Exercise inputs
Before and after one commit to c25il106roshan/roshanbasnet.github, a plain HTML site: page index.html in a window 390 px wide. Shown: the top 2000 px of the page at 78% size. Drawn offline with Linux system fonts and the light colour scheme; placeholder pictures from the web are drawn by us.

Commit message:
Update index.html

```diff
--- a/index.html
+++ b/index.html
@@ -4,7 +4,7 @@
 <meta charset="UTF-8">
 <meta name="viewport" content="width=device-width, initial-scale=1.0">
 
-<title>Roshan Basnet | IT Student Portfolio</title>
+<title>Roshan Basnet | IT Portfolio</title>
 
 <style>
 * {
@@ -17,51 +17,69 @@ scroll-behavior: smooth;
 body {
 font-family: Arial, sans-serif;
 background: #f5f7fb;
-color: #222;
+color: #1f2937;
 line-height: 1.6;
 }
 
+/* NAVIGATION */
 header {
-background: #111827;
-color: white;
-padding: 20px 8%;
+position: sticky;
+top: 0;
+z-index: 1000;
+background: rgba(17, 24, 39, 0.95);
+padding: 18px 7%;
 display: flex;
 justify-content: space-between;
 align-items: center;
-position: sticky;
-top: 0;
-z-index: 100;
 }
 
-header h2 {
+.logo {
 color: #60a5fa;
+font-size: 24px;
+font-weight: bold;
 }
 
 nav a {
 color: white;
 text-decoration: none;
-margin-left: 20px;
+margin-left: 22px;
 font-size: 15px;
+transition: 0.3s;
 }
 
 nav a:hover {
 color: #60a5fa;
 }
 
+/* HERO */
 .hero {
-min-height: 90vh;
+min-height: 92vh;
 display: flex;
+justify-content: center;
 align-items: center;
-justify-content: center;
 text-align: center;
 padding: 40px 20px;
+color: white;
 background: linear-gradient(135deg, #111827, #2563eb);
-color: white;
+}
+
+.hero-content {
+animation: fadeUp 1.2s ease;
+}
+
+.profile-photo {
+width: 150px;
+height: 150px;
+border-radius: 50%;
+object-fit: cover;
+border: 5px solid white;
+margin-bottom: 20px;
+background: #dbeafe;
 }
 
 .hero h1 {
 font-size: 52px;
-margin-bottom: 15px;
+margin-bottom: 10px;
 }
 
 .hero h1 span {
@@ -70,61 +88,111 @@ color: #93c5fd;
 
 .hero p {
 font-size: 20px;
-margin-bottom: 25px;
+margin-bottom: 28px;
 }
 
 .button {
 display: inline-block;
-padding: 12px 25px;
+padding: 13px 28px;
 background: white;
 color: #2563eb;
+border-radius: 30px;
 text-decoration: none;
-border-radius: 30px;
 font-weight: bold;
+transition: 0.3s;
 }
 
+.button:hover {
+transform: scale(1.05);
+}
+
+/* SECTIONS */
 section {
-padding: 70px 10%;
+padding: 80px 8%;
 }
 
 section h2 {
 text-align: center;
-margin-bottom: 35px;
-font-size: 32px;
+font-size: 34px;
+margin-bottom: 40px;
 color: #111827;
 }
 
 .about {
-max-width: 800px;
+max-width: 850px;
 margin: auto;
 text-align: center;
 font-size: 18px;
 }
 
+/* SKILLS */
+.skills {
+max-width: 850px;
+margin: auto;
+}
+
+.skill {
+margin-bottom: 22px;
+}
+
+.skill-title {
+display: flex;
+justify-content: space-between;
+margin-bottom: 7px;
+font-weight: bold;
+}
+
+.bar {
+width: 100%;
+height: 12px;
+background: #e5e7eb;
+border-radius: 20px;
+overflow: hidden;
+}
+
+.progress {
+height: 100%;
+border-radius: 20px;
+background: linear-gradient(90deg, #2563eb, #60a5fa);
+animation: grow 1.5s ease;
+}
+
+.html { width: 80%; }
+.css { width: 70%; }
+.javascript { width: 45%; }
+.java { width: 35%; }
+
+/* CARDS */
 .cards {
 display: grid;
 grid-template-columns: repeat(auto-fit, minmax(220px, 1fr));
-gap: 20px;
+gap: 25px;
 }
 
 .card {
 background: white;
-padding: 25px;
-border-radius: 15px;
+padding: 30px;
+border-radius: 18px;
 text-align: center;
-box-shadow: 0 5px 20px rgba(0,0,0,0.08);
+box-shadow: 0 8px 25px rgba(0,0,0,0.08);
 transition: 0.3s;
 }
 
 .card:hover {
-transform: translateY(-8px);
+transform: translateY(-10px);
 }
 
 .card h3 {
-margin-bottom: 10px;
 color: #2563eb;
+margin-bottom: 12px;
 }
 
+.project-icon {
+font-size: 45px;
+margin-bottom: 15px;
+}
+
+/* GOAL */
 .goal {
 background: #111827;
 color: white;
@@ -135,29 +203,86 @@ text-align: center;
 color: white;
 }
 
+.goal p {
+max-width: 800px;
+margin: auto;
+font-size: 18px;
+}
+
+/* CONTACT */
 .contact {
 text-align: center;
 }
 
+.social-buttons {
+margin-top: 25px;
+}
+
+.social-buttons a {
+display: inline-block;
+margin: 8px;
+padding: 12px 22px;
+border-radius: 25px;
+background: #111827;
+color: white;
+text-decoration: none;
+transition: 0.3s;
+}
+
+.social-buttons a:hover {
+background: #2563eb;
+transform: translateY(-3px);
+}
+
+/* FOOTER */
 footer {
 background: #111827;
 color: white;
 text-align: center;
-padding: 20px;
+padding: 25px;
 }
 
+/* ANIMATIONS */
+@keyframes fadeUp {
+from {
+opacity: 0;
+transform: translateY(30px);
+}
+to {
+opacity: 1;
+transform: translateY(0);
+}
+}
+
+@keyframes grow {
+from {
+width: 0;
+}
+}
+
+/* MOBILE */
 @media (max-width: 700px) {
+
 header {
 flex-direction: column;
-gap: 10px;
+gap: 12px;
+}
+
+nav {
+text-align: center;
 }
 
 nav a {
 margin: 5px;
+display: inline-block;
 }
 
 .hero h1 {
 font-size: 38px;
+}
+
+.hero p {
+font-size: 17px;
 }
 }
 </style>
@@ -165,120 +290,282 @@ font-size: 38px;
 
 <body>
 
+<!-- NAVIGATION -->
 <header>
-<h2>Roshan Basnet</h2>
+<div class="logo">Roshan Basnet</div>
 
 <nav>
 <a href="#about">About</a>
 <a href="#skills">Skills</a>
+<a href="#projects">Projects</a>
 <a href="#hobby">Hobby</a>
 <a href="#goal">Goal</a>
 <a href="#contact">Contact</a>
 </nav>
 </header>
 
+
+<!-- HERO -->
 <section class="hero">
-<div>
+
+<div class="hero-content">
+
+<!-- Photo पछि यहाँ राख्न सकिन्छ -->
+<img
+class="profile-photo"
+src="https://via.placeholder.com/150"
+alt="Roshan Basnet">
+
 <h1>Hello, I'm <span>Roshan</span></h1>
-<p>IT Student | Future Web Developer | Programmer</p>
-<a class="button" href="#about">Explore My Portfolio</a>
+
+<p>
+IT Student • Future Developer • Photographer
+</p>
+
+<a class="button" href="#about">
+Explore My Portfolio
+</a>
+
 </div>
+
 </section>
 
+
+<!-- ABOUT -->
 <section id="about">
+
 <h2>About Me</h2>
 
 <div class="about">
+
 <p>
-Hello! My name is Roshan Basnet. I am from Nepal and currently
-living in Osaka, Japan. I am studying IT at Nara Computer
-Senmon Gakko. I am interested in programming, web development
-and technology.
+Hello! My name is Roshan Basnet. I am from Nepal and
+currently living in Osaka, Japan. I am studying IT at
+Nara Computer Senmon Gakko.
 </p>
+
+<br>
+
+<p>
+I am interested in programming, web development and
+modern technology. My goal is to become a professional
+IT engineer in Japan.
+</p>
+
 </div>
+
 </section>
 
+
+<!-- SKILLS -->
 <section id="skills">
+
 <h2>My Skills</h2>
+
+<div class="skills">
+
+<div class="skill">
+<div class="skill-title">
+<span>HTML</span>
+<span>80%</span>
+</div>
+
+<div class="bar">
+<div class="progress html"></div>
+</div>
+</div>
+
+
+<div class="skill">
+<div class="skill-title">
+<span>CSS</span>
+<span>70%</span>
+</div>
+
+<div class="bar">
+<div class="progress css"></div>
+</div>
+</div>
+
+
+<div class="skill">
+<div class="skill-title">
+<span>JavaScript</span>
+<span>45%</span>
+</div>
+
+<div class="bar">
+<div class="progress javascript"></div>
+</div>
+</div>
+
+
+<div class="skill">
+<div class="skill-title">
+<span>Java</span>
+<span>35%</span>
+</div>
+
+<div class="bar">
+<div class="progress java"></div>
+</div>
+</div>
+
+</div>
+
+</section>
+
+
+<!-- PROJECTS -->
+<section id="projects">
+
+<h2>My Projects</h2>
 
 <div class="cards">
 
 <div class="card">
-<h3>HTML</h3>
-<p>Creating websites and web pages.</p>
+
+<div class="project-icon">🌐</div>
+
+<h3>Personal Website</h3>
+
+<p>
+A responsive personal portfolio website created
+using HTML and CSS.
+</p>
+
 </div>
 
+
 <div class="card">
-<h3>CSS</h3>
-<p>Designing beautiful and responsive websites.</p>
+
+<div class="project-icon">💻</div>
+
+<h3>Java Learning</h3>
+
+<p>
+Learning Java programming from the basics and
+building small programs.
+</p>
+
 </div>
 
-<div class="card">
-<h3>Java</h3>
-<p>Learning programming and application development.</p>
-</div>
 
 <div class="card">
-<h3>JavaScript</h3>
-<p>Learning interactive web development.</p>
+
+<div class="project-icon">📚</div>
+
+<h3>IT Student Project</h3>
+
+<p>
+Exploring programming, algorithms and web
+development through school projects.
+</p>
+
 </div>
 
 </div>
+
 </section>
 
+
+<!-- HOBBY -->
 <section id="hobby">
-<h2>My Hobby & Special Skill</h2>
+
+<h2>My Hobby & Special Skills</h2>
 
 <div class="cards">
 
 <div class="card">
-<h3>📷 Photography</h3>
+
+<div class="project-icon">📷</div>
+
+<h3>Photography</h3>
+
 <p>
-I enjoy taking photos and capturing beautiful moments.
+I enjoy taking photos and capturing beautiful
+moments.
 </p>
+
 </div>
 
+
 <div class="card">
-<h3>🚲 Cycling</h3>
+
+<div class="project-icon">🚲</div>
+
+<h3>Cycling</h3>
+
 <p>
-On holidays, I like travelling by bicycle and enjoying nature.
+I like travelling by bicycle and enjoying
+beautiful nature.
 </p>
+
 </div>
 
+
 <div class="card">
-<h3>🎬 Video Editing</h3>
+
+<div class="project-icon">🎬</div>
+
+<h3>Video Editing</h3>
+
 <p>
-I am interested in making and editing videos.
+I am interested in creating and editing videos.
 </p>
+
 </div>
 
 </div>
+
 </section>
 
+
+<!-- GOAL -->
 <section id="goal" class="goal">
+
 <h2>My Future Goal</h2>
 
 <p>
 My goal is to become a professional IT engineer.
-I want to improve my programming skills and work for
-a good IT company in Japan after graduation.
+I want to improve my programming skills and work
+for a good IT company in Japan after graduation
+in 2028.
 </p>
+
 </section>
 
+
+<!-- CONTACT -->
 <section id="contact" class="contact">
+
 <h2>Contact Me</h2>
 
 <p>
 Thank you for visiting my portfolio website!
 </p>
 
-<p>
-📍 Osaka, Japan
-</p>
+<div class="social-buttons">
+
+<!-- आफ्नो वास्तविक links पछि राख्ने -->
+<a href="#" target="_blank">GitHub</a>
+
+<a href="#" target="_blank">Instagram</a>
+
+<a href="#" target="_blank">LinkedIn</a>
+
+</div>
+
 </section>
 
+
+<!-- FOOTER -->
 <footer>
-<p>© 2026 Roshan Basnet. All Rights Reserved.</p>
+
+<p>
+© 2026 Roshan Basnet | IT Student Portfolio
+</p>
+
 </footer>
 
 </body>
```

Exercise brief
Give the number of lines in the material above that have the word "interested" in them, and nothing more.

Response
4